Edit: Just noticed that TGN now sells a waterproof epoxy

u/Spraypainthero965 · 2 pointsr/longboarding

A hardware store. It's this stuff. Not expensive at all.

u/DHThrowawayy · 2 pointsr/DIY

It looks like there isn't any screws in that hinge. Whoever made this likely just used an adhesive.

This Devcon glass epoxy dries clear, and is pretty strong for glass to metal joints.

Whichever route you take, please post pics here. I'm interested in it myself

u/dsaavedra · 2 pointsr/howto

You could get some 2-ton epoxy and carefully apply it around the hinges with a small disposable brush (like the ones that come with kid's watercolor paint sets). This stuff cures to be hard as a rock, clear, it adheres nicely to metal, and should provide the support you need. Don't get 5 minute epoxy because that isn't as strong and turns yellow.

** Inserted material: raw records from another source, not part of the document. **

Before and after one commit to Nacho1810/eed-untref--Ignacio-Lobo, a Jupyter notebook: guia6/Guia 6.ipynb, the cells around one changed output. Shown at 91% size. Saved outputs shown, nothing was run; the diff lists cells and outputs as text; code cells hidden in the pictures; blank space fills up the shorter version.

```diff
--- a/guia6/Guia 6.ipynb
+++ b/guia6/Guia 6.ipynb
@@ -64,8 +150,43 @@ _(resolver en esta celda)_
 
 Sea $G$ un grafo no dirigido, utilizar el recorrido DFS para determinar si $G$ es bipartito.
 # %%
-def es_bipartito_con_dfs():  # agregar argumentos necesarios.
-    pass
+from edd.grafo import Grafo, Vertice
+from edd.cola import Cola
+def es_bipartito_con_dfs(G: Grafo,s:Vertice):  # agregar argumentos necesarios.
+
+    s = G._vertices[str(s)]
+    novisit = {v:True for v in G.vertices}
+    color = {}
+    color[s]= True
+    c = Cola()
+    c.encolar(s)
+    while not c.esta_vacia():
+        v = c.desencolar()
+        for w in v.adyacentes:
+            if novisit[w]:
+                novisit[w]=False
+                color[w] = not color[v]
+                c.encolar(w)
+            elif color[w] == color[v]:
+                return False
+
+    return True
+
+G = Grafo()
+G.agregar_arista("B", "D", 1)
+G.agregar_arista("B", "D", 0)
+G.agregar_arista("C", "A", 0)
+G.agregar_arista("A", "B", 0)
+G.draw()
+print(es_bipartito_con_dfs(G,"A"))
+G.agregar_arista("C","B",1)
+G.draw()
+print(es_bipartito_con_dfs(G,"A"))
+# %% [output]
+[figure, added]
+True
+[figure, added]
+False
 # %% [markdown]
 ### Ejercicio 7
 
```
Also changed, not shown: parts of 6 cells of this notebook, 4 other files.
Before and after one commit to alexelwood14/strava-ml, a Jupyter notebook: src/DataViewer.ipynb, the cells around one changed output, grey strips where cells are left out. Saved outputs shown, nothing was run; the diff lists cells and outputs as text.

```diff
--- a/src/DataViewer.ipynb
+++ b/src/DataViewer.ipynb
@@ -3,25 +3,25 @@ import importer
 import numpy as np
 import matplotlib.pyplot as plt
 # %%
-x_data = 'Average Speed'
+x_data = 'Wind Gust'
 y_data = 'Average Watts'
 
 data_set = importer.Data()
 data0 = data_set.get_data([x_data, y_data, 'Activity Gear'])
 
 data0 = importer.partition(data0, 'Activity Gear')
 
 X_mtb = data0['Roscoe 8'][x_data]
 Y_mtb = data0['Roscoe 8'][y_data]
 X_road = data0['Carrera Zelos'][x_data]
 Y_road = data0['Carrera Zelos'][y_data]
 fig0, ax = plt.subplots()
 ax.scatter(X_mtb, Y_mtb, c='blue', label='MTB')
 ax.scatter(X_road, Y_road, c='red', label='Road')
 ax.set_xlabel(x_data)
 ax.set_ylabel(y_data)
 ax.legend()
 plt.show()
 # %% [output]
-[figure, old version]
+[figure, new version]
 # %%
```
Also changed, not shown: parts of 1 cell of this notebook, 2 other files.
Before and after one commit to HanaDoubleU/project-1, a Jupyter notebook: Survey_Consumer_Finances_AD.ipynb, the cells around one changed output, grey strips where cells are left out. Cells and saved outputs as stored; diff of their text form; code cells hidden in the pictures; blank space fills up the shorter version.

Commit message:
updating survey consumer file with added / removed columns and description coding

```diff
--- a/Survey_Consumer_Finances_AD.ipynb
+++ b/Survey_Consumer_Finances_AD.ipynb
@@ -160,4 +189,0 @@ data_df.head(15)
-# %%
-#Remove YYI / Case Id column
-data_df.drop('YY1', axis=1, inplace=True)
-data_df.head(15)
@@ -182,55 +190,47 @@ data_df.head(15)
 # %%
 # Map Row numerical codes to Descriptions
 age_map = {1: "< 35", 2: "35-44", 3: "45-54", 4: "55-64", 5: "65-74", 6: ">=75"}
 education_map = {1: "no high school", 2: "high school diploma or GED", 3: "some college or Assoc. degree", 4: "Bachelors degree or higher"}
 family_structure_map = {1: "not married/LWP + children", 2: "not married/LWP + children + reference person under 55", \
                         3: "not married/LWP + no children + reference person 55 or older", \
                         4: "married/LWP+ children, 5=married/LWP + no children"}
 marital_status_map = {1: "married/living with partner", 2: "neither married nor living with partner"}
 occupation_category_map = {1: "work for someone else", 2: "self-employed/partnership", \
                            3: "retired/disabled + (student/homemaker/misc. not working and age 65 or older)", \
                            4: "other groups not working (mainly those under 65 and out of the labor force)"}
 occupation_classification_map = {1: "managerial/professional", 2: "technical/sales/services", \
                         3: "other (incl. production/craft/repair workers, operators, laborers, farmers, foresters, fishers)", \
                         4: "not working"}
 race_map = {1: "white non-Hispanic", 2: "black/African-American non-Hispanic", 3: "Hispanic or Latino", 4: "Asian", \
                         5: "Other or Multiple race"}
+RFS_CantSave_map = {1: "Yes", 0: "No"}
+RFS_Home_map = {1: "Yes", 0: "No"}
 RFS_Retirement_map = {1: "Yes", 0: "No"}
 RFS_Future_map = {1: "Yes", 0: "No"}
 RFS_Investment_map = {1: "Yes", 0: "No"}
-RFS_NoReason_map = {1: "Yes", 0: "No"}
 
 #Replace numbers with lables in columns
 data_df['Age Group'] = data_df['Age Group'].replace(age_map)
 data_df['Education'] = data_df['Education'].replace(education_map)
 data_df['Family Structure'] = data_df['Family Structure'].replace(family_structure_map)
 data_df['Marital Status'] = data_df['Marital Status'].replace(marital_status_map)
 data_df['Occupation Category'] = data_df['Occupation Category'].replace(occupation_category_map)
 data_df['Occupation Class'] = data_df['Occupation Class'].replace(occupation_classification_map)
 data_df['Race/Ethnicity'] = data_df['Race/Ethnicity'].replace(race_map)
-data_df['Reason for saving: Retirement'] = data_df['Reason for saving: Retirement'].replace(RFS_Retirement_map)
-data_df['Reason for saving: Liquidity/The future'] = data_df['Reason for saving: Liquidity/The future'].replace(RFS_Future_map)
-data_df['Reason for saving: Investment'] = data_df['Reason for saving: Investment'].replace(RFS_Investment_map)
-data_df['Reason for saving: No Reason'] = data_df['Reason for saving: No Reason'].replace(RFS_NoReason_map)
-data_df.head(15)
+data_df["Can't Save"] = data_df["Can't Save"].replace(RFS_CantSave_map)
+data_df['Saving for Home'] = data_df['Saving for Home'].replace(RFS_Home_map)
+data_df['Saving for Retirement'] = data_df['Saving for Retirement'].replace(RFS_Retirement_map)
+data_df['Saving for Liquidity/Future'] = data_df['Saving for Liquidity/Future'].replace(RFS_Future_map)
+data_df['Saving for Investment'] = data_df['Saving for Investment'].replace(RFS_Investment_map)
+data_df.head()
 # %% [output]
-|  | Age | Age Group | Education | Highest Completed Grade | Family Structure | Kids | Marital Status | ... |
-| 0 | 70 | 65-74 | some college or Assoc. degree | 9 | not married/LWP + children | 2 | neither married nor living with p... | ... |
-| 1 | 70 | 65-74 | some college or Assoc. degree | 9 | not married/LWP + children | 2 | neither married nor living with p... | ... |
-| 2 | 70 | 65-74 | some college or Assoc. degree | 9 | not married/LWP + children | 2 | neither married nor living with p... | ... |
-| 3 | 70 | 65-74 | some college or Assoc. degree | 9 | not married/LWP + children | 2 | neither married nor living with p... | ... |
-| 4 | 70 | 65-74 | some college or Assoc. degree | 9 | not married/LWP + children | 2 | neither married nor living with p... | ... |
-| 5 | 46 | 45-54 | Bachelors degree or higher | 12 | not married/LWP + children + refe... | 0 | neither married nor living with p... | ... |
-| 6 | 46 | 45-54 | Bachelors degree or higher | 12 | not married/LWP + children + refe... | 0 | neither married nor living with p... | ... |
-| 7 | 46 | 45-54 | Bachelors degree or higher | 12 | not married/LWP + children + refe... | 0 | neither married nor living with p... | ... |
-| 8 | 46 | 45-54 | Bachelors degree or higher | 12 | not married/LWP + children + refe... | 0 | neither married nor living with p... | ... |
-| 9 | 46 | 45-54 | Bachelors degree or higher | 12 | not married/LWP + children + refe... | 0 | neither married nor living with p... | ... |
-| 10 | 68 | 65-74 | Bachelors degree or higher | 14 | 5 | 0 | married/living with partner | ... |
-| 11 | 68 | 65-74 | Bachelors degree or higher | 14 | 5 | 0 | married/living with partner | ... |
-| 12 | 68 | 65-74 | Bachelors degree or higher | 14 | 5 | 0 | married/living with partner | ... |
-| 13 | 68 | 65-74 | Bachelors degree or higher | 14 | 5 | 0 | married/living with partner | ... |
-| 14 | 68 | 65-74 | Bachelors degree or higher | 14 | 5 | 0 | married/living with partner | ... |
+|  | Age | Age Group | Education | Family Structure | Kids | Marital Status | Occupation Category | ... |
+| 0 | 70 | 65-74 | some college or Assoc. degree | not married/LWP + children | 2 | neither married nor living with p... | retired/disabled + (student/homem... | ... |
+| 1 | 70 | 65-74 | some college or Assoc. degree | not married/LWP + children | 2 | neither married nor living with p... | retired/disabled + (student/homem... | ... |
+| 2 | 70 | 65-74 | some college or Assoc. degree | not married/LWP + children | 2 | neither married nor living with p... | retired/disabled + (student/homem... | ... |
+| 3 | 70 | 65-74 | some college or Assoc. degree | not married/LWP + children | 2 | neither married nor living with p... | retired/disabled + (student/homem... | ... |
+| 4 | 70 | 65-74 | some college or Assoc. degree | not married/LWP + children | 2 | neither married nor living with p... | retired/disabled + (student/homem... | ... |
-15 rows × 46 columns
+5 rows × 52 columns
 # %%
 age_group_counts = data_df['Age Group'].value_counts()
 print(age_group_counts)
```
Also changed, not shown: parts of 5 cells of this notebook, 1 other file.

Just be sure to carefully measure out equal parts resin and hardener and THOROUGHLY mix them. I mean mix them for like a full 2 minutes. Otherwise the epoxy may not cure properly and might come out tacky.

The epoxy starts to set up in about 30 minutes after you have mixed it, so you will have enough time to apply it to the hinges. After you apply it however, you will want to keep turning the glasses over in your hands otherwise gravity will cause the epoxy to sag. 2-ton epoxy is frequently used as a protective clear coat on custom fishing lures, and lure builders like myself make "turners" like this to prevent sagging. Obviously you're not going to want to build one but you can accomplish the same thing by slowly rotating the glasses around by hand for a minimum of 30 minutes, an hour would be better. After that is done just let it cure however long it says on the package.

u/vinnycordeiro · 1 pointr/3Dprinting

Slow-setting epoxy is an alternative. This one has been serving me well.